Kate Ryan
Co-Founder & Editor

Kate is from Taiwan and came to the US after meeting her husband Doug. She has degrees in Fashion Design, Sales, and Marketing. The first thing we did her first winter here was go straight to the mountains and start ski lessons. These days she is an expert black diamond skier and waits for no one at the bottom. She also loves hiking and biking. She comes from Taiwan where people ride scooters way more than cars.
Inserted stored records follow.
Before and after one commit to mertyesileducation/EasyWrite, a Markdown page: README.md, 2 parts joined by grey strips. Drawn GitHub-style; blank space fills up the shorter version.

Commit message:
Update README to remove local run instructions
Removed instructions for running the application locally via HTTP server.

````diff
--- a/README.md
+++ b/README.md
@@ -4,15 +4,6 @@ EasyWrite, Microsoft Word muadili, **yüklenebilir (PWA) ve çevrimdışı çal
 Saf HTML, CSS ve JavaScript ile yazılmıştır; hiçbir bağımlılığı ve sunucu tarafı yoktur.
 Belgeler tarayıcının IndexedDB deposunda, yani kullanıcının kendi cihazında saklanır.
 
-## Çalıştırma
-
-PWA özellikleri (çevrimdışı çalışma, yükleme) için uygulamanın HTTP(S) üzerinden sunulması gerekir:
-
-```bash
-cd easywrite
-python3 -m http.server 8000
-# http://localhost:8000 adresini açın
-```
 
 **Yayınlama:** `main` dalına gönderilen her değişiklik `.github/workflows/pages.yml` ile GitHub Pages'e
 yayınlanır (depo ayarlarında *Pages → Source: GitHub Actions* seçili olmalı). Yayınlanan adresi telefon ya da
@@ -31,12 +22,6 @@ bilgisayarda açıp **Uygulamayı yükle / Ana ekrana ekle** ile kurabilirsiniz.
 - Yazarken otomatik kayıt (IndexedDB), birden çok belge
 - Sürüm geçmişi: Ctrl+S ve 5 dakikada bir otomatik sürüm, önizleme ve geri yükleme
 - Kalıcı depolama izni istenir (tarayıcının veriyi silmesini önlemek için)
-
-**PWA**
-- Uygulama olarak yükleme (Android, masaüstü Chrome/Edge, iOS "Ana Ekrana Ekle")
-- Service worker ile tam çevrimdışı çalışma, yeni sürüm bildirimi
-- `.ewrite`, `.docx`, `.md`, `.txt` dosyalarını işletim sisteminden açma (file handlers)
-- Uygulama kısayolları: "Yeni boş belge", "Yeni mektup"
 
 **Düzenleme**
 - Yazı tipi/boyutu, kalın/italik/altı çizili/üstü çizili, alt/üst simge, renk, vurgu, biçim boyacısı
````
She would rather bike or scooter and only drives when she absolutely has to.